Source data:

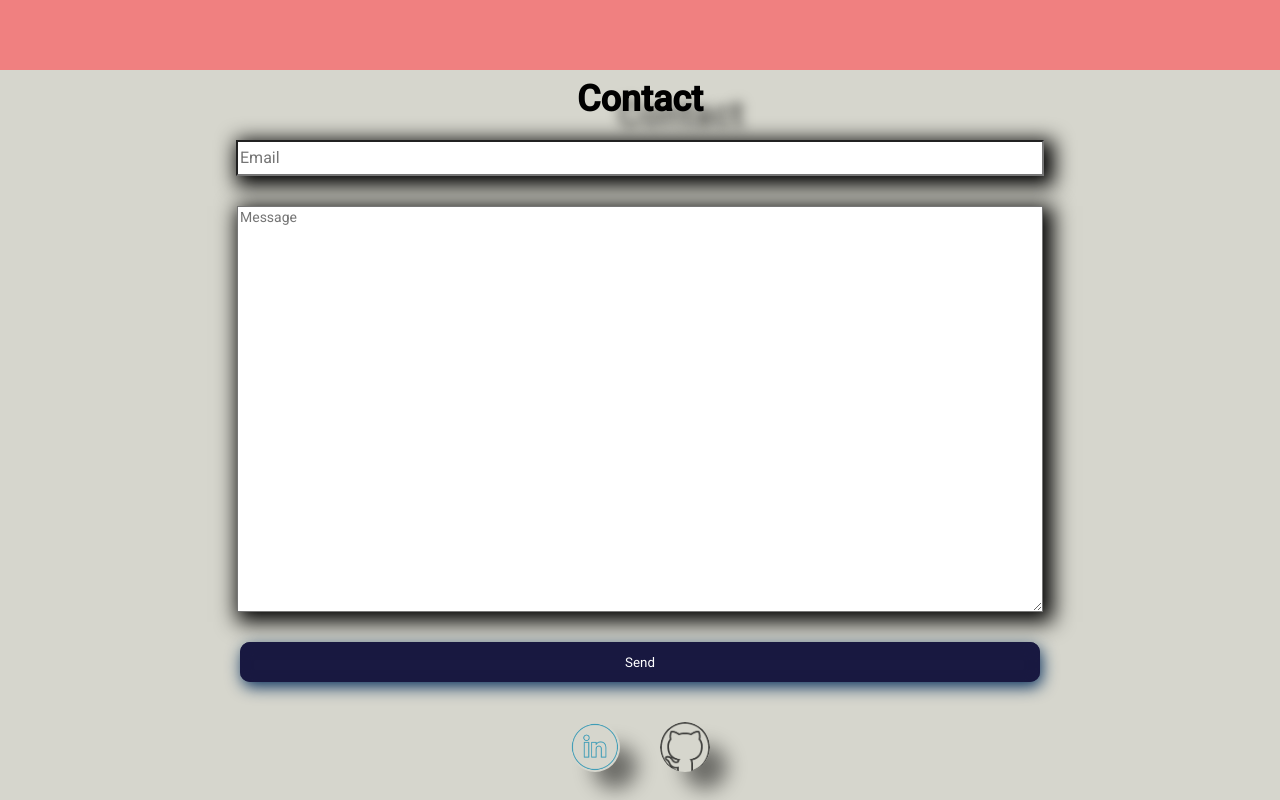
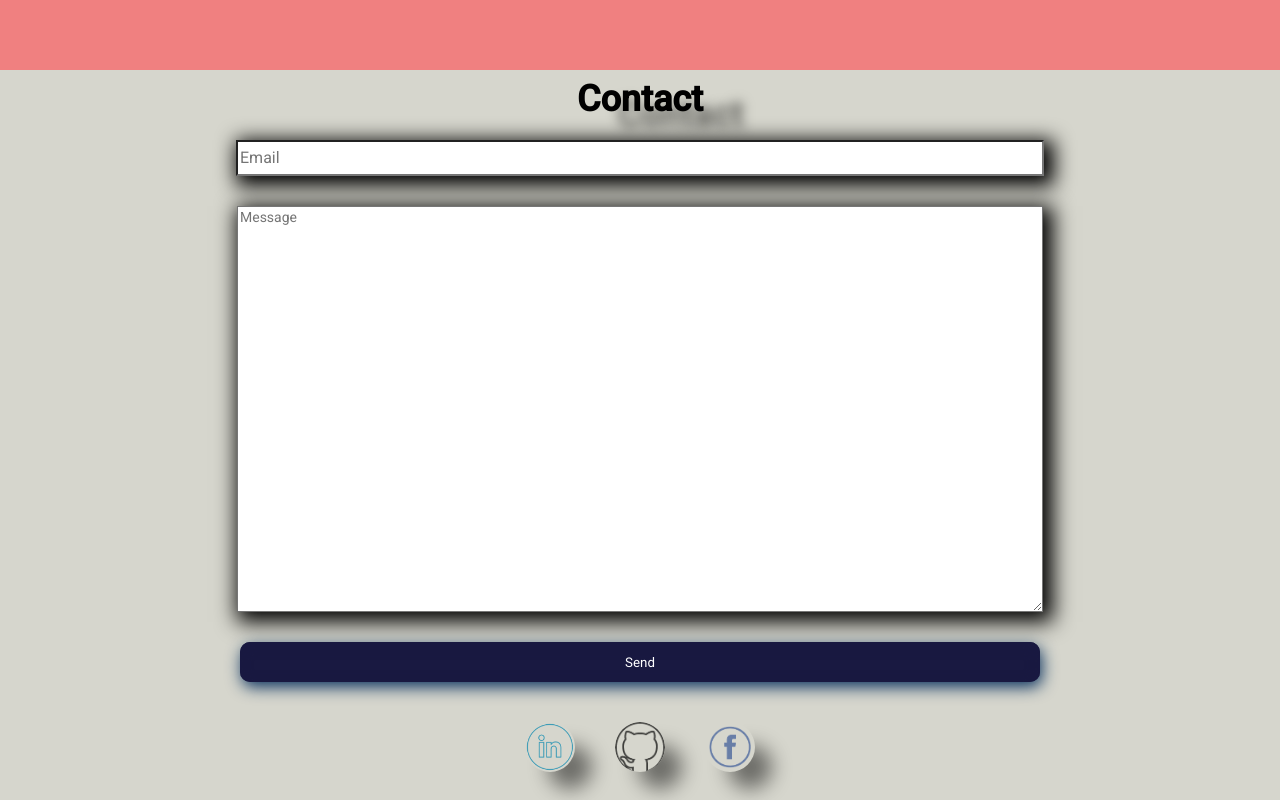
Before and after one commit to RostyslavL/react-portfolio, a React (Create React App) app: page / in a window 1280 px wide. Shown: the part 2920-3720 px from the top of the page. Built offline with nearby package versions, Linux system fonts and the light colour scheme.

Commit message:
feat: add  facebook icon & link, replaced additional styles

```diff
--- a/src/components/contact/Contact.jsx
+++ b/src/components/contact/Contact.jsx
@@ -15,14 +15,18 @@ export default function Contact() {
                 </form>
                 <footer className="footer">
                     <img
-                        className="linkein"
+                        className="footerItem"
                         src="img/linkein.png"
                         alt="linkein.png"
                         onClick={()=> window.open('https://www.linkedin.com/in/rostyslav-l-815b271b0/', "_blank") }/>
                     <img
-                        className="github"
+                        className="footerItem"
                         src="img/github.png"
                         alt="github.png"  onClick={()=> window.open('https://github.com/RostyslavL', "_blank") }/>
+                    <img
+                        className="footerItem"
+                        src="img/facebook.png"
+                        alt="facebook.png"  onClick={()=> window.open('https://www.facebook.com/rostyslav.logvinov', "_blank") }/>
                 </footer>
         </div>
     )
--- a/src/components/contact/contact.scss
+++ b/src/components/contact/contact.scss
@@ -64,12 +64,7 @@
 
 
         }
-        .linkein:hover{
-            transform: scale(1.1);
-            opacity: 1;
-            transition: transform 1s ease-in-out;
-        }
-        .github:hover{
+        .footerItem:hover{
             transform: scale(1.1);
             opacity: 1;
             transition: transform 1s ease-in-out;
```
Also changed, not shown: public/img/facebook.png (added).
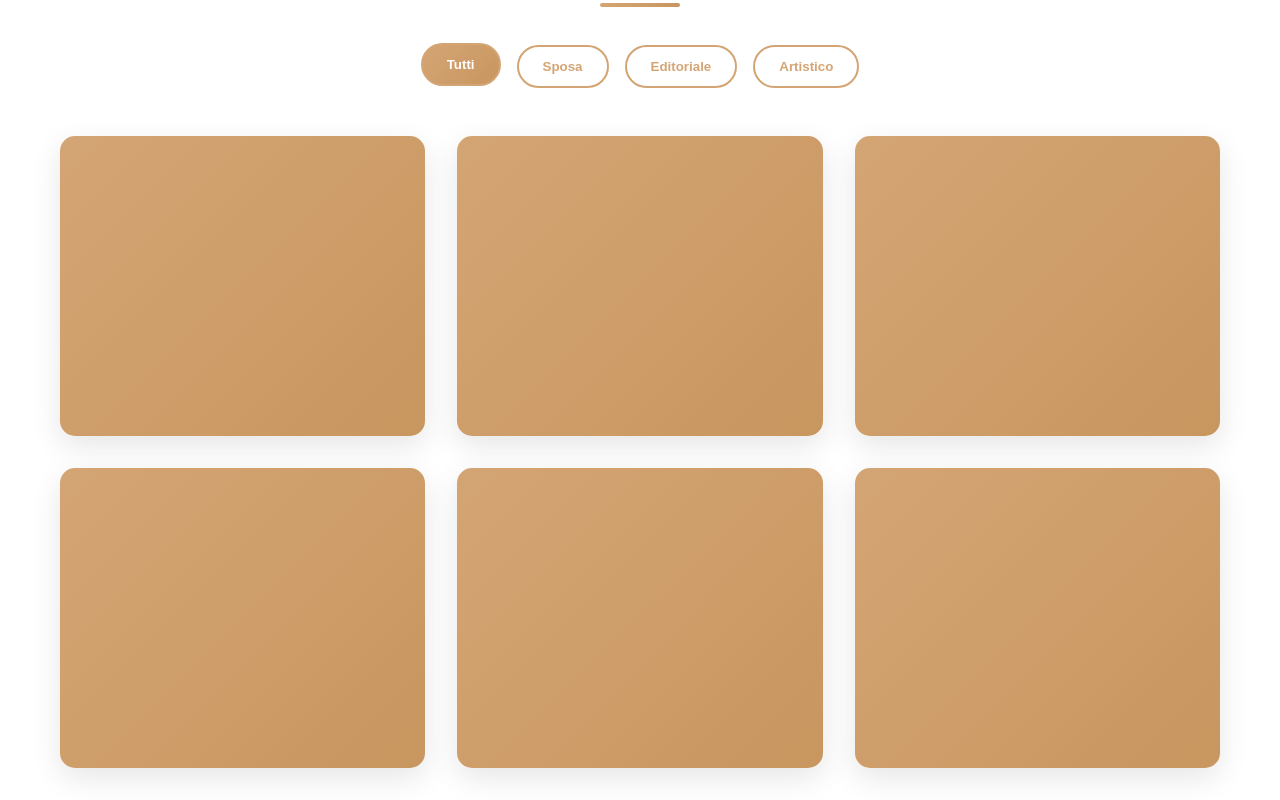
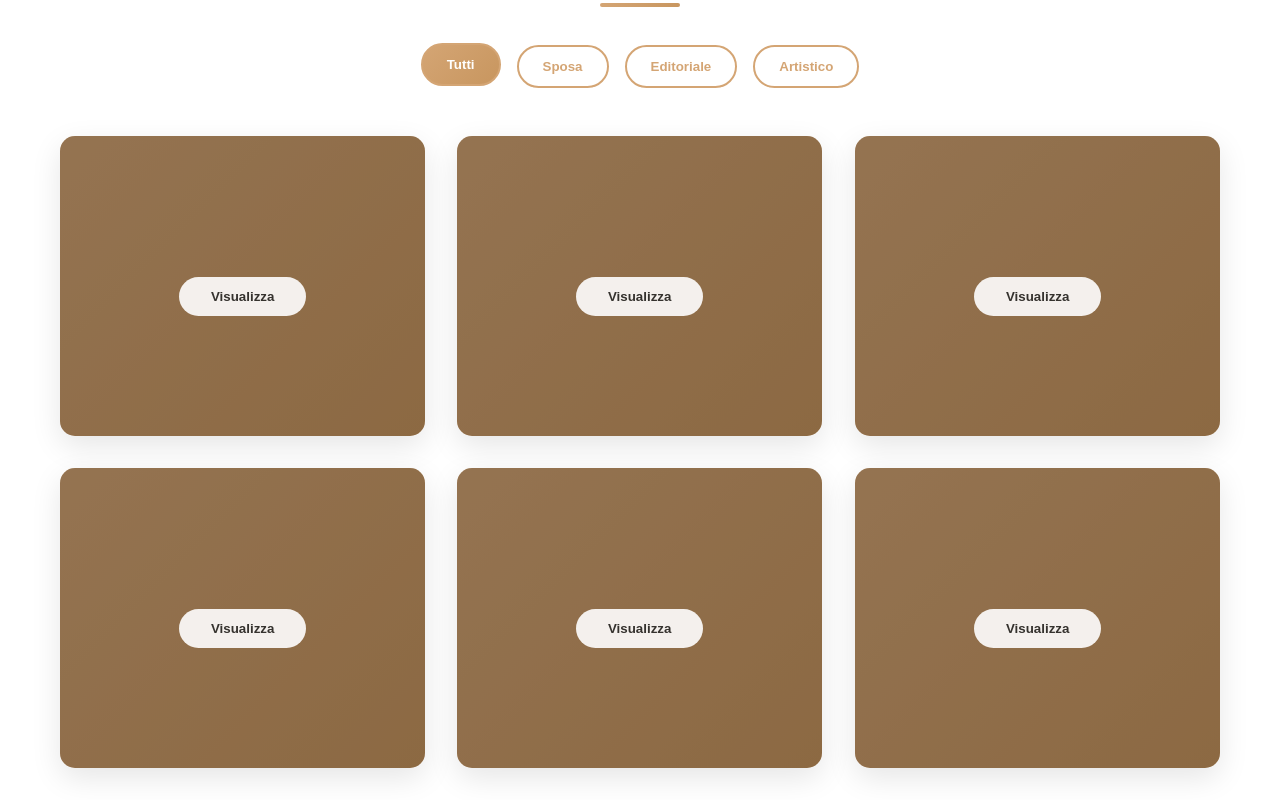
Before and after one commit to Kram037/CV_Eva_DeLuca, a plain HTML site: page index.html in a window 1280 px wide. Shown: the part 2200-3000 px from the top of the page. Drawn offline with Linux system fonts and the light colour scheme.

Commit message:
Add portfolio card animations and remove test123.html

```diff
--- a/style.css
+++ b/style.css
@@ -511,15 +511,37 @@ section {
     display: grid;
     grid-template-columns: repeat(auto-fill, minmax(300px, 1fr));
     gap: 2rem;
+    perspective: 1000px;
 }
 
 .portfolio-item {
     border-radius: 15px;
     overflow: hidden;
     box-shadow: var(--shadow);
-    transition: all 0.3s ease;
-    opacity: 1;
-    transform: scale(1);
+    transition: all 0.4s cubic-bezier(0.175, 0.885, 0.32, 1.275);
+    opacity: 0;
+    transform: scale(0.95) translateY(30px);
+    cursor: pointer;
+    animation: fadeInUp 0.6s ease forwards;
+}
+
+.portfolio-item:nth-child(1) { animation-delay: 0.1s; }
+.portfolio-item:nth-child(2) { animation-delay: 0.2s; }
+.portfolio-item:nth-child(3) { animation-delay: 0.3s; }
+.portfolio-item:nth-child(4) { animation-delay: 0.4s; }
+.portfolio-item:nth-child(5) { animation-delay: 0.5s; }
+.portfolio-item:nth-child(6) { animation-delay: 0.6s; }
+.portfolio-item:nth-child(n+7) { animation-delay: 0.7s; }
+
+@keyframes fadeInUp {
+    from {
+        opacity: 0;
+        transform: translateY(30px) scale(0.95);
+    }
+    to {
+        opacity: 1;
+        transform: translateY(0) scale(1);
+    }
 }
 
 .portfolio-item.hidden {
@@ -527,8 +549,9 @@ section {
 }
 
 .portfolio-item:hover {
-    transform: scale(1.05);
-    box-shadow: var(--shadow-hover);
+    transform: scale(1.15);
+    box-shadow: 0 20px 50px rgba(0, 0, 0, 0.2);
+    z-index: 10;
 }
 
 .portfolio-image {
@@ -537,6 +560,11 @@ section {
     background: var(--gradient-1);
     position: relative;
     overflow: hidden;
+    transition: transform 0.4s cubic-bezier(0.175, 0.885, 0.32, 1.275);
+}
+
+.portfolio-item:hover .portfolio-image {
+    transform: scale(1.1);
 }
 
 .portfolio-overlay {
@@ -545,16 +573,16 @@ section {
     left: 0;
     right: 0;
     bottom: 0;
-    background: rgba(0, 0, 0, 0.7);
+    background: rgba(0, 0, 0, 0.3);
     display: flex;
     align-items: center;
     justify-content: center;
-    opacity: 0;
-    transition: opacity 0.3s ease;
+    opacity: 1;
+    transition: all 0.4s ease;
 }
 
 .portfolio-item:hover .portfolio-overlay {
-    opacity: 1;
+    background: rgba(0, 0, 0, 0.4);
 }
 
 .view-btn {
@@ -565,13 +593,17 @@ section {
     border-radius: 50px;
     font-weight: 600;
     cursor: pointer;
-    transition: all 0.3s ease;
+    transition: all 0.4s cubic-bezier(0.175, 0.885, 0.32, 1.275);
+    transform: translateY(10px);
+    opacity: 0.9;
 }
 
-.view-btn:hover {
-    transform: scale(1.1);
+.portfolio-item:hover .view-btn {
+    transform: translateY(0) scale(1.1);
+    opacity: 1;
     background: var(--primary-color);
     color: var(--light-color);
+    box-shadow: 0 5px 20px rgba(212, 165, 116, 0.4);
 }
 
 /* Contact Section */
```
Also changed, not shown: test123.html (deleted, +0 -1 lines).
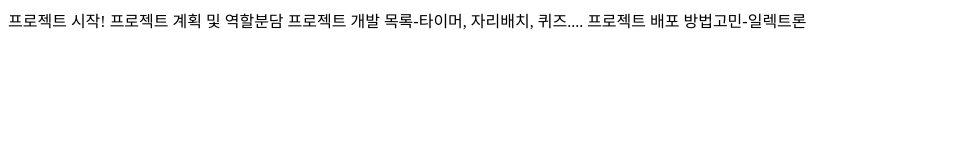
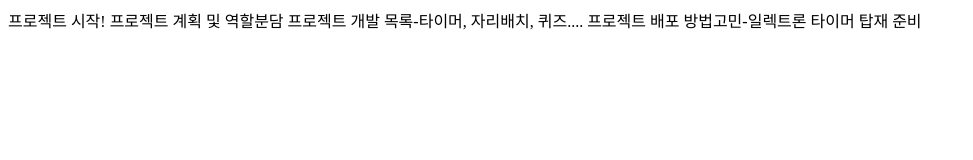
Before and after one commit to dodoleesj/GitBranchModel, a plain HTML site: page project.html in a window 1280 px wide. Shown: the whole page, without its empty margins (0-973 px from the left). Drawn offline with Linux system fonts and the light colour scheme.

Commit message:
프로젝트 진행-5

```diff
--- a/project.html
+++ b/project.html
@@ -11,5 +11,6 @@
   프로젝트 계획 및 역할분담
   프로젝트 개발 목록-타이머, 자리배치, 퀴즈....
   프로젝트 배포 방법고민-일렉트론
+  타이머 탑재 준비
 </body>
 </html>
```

* _About this exercise_: Retype every entry above exactly, leaving out the pictures.

* _Result for this task_:
Before and after one commit to RostyslavL/react-portfolio, a React (Create React App) app: page / in a window 1280 px wide. Shown: the part 2920-3720 px from the top of the page. Built offline with nearby package versions, Linux system fonts and the light colour scheme.

Commit message:
feat: add  facebook icon & link, replaced additional styles

```diff
--- a/src/components/contact/Contact.jsx
+++ b/src/components/contact/Contact.jsx
@@ -15,14 +15,18 @@ export default function Contact() {
                 </form>
                 <footer className="footer">
                     <img
-                        className="linkein"
+                        className="footerItem"
                         src="img/linkein.png"
                         alt="linkein.png"
                         onClick={()=> window.open('https://www.linkedin.com/in/rostyslav-l-815b271b0/', "_blank") }/>
                     <img
-                        className="github"
+                        className="footerItem"
                         src="img/github.png"
                         alt="github.png"  onClick={()=> window.open('https://github.com/RostyslavL', "_blank") }/>
+                    <img
+                        className="footerItem"
+                        src="img/facebook.png"
+                        alt="facebook.png"  onClick={()=> window.open('https://www.facebook.com/rostyslav.logvinov', "_blank") }/>
                 </footer>
         </div>
     )
--- a/src/components/contact/contact.scss
+++ b/src/components/contact/contact.scss
@@ -64,12 +64,7 @@
 
 
         }
-        .linkein:hover{
-            transform: scale(1.1);
-            opacity: 1;
-            transition: transform 1s ease-in-out;
-        }
-        .github:hover{
+        .footerItem:hover{
             transform: scale(1.1);
             opacity: 1;
             transition: transform 1s ease-in-out;
```
Also changed, not shown: public/img/facebook.png (added).
Before and after one commit to Kram037/CV_Eva_DeLuca, a plain HTML site: page index.html in a window 1280 px wide. Shown: the part 2200-3000 px from the top of the page. Drawn offline with Linux system fonts and the light colour scheme.

Commit message:
Add portfolio card animations and remove test123.html

```diff
--- a/style.css
+++ b/style.css
@@ -511,15 +511,37 @@ section {
     display: grid;
     grid-template-columns: repeat(auto-fill, minmax(300px, 1fr));
     gap: 2rem;
+    perspective: 1000px;
 }
 
 .portfolio-item {
     border-radius: 15px;
     overflow: hidden;
     box-shadow: var(--shadow);
-    transition: all 0.3s ease;
-    opacity: 1;
-    transform: scale(1);
+    transition: all 0.4s cubic-bezier(0.175, 0.885, 0.32, 1.275);
+    opacity: 0;
+    transform: scale(0.95) translateY(30px);
+    cursor: pointer;
+    animation: fadeInUp 0.6s ease forwards;
+}
+
+.portfolio-item:nth-child(1) { animation-delay: 0.1s; }
+.portfolio-item:nth-child(2) { animation-delay: 0.2s; }
+.portfolio-item:nth-child(3) { animation-delay: 0.3s; }
+.portfolio-item:nth-child(4) { animation-delay: 0.4s; }
+.portfolio-item:nth-child(5) { animation-delay: 0.5s; }
+.portfolio-item:nth-child(6) { animation-delay: 0.6s; }
+.portfolio-item:nth-child(n+7) { animation-delay: 0.7s; }
+
+@keyframes fadeInUp {
+    from {
+        opacity: 0;
+        transform: translateY(30px) scale(0.95);
+    }
+    to {
+        opacity: 1;
+        transform: translateY(0) scale(1);
+    }
 }
 
 .portfolio-item.hidden {
@@ -527,8 +549,9 @@ section {
 }
 
 .portfolio-item:hover {
-    transform: scale(1.05);
-    box-shadow: var(--shadow-hover);
+    transform: scale(1.15);
+    box-shadow: 0 20px 50px rgba(0, 0, 0, 0.2);
+    z-index: 10;
 }
 
 .portfolio-image {
@@ -537,6 +560,11 @@ section {
     background: var(--gradient-1);
     position: relative;
     overflow: hidden;
+    transition: transform 0.4s cubic-bezier(0.175, 0.885, 0.32, 1.275);
+}
+
+.portfolio-item:hover .portfolio-image {
+    transform: scale(1.1);
 }
 
 .portfolio-overlay {
@@ -545,16 +573,16 @@ section {
     left: 0;
     right: 0;
     bottom: 0;
-    background: rgba(0, 0, 0, 0.7);
+    background: rgba(0, 0, 0, 0.3);
     display: flex;
     align-items: center;
     justify-content: center;
-    opacity: 0;
-    transition: opacity 0.3s ease;
+    opacity: 1;
+    transition: all 0.4s ease;
 }
 
 .portfolio-item:hover .portfolio-overlay {
-    opacity: 1;
+    background: rgba(0, 0, 0, 0.4);
 }
 
 .view-btn {
@@ -565,13 +593,17 @@ section {
     border-radius: 50px;
     font-weight: 600;
     cursor: pointer;
-    transition: all 0.3s ease;
+    transition: all 0.4s cubic-bezier(0.175, 0.885, 0.32, 1.275);
+    transform: translateY(10px);
+    opacity: 0.9;
 }
 
-.view-btn:hover {
-    transform: scale(1.1);
+.portfolio-item:hover .view-btn {
+    transform: translateY(0) scale(1.1);
+    opacity: 1;
     background: var(--primary-color);
     color: var(--light-color);
+    box-shadow: 0 5px 20px rgba(212, 165, 116, 0.4);
 }
 
 /* Contact Section */
```
Also changed, not shown: test123.html (deleted, +0 -1 lines).
Before and after one commit to dodoleesj/GitBranchModel, a plain HTML site: page project.html in a window 1280 px wide. Shown: the whole page, without its empty margins (0-973 px from the left). Drawn offline with Linux system fonts and the light colour scheme.

Commit message:
프로젝트 진행-5

```diff
--- a/project.html
+++ b/project.html
@@ -11,5 +11,6 @@
   프로젝트 계획 및 역할분담
   프로젝트 개발 목록-타이머, 자리배치, 퀴즈....
   프로젝트 배포 방법고민-일렉트론
+  타이머 탑재 준비
 </body>
 </html>
```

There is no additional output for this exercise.